The response was quick, blunt, and unanimous. “Every single person in that room said California, Boston, sometimes London,” recalls Gotsch. “Nobody was looking locally.”
Gotsch is president and CEO of the Partnership Fund for New York City, which invests in local ventures to create jobs and grow the Big Apple’s economy. (The Fund is the investment arm of the Partnership for New York City, a nonprofit composed of some of the city’s largest private firms.) As a result, she is always on the lookout for sectors that the city ought to dominate but doesn’t.
Eight years ago, the sector in Gotsch’s sights was fintech—a once obscure but now ubiquitous phenomenon that is revolutionizing everything from online payments and wealth management to cybersecurity and insurance through digital technologies as diverse as blockchain and artificial intelligence.

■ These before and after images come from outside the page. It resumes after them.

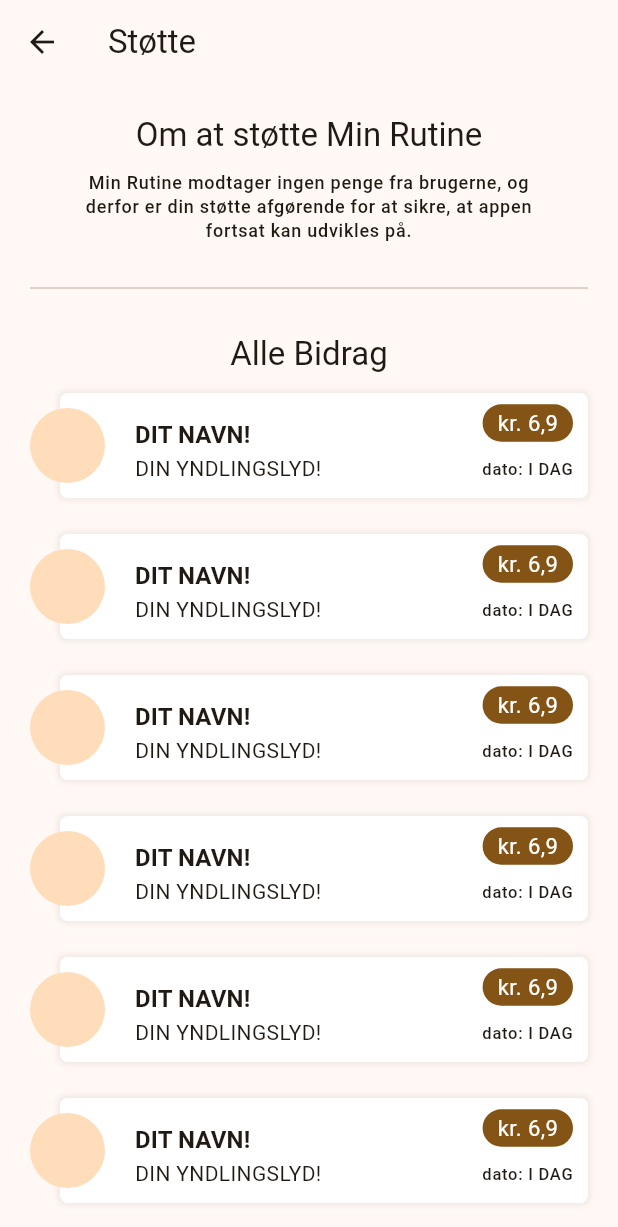
After one commit to toke-dk/productivity_app, a Flutter app: the SupportersPage screen opened directly, on a phone screen of 412 x 824 dp. The commit adds this screen. Shown: the top 1227 px of the screen. Run offline on Flutter 3.47's test engine with Material 3 defaults, Android fonts, the phone set to English and light mode, and no system bars; our stand-ins replace fl_chart, flutter_animate, font_awesome_flutter, gap, percent_indicator, shared_preferences and 3 more; missing offline and left inert: animated_digit; accounts and stored records are empty.

Commit message:
made a support the app, page to see all the donations

```diff
--- a/lib/pages/home/home.dart
+++ b/lib/pages/home/home.dart
@@ -5,6 +5,7 @@ import 'package:productivity_app/pages/about_app_page.dart';
 import 'package:productivity_app/pages/actions_log_page.dart';
 import 'package:productivity_app/pages/home/widgets/show_goals.dart';
 import 'package:productivity_app/pages/settings/settings_page.dart';
+import 'package:productivity_app/pages/supporters_page.dart';
 import 'package:productivity_app/services/database_service.dart';
 import 'package:productivity_app/shared/allActionTypes.dart';
 import 'package:url_launcher/url_launcher.dart';
@@ -82,16 +83,23 @@ class _MyHomePageState extends State<MyHomePage> {
               ),
               Divider(),
               ListTile(
+                onTap: () => Navigator.push(context,
+                    MaterialPageRoute(builder: (context) => AboutUsPage())),
+                leading: Icon(Icons.account_balance_sharp),
+                title: Text("Om Appen"),
+              ),
+              ListTile(
+                leading: Icon(Icons.monetization_on_sharp),
+                title: Text("Støtte"),
+                onTap: () {
+                  Navigator.push(context, MaterialPageRoute(builder: (context) => SupportersPage()));
+                },
+              ),
+              ListTile(
                 title: Text("Feedback"),
                 onTap: launchFeedBackForm,
                 leading: Icon(Icons.open_in_new),
               ),
-              ListTile(
-                onTap: () => Navigator.push(context,
-                    MaterialPageRoute(builder: (context) => AboutUsPage())),
-                leading: Icon(Icons.account_balance_sharp),
-                title: Text("Om Appen"),
-              )
             ],
           ),
         ),
--- a/lib/pages/my_splash_screen.dart
+++ b/lib/pages/my_splash_screen.dart
@@ -63,7 +63,10 @@ class _MySplashScreenState extends State<MySplashScreen>
           ),
           Gap(20),
           Text("Tak til:").animate(delay: animationDelay*2.5).fadeIn(duration: animationDuration),
-          supportBannerWidget(context).animate(delay: animationDelay*2.5,).fadeIn(duration: animationDuration),
+          Padding(
+            padding: const EdgeInsets.symmetric(horizontal: 20, vertical: 10),
+            child: supportBannerWidget(context).animate(delay: animationDelay*2.5,).fadeIn(duration: animationDuration),
+          ),
         ],
       ),
     );
@@ -74,9 +77,7 @@ class _MySplashScreenState extends State<MySplashScreen>
 }
 
 Widget supportBannerWidget(context) {
-  return Padding(
-    padding: const EdgeInsets.symmetric(horizontal: 20, vertical: 10),
-    child: Stack(
+  return Stack(
     children: [
       Padding(
         padding: const EdgeInsets.only(top: 12, bottom: 12, left: 20),
@@ -155,6 +156,5 @@ Widget supportBannerWidget(context) {
         ),
       ),
     ],
-    ),
   );
 }
--- /dev/null
+++ b/lib/pages/supporters_page.dart
@@ -0,0 +1,61 @@
+import 'package:flutter/cupertino.dart';
+import 'package:flutter/material.dart';
+import 'package:flutter/rendering.dart';
+import 'package:flutter/widgets.dart';
+import 'package:gap/gap.dart';
+import 'package:productivity_app/pages/my_splash_screen.dart';
+
+class SupportersPage extends StatelessWidget {
+  const SupportersPage({super.key});
+
+  @override
+  Widget build(BuildContext context) {
+    return Scaffold(
+      appBar: AppBar(
+        title: Text("Støtte"),
+      ),
+      body: SingleChildScrollView(
+        child: Column(
+          children: [
+            Gap(20),
+            Center(
+                child: Text(
+              "Om at støtte Min Rutine",
+              style: Theme.of(context).textTheme.titleLarge,
+            )),
+            Gap(10),
+            Container(
+              width: 300,
+              child: Text(
+                "Min Rutine modtager ingen penge fra brugerne, og derfor er din støtte afgørende for at sikre, at appen fortsat kan udvikles på.",
+                style: Theme.of(context).textTheme.labelMedium,
+                textAlign: TextAlign.center,
+              ),
+            ),
+            Padding(
+              padding: const EdgeInsets.symmetric(horizontal: 20),
+              child: Divider(
+                height: 60,
+              ),
+            ),
+            Center(
+                child: Text(
+              "Alle Bidrag",
+              style: Theme.of(context).textTheme.titleLarge,
+            )),
+            ListView.builder(
+              physics: NeverScrollableScrollPhysics(),
+              shrinkWrap: true,
+                itemCount: 20,
+                itemBuilder: (context, index) {
+                  return Padding(
+                    padding: const EdgeInsets.symmetric(horizontal: 20),
+                    child: supportBannerWidget(context),
+                  );
+                }),
+          ],
+        ),
+      ),
+    );
+  }
+}
```
Lines whose indentation alone changed are shown as unchanged.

Despite being the world’s financial capital and home to an otherwise robust technology sector, New York had yet to become a major player on the fintech scene.
Today, the situation could not be more different. Thanks in part to Gotsch’s efforts, which led to the establishment of the FinTech Innovation Lab (FIL)—an über-accelerator jointly run by the Fund and Accenture that turns out market-ready fintech startups the way a bakery cranks out cookies—New York now holds a demonstrable lead over Silicon Valley in terms of fintech investment in the United States. According to CB Insights, a New York startup that uses algorithms to collect and analyze data on private firms, VC-backed fintechs in Silicon Valley raised $1.3 billion in equity financing in 2017, while their Silicon Alley cousins raised $1.5 billion, or 15 percent more. (CB Insights was in the first FIL graduating class.) The total number of equity financings was higher, as well, with 122 in New York versus 70 in the Valley.
And the story of how New York came to realize its potential as a fintech hub is a blueprint—offering concrete lessons about how cities can build their own entrepreneurial ecosystem from scratch.Read full article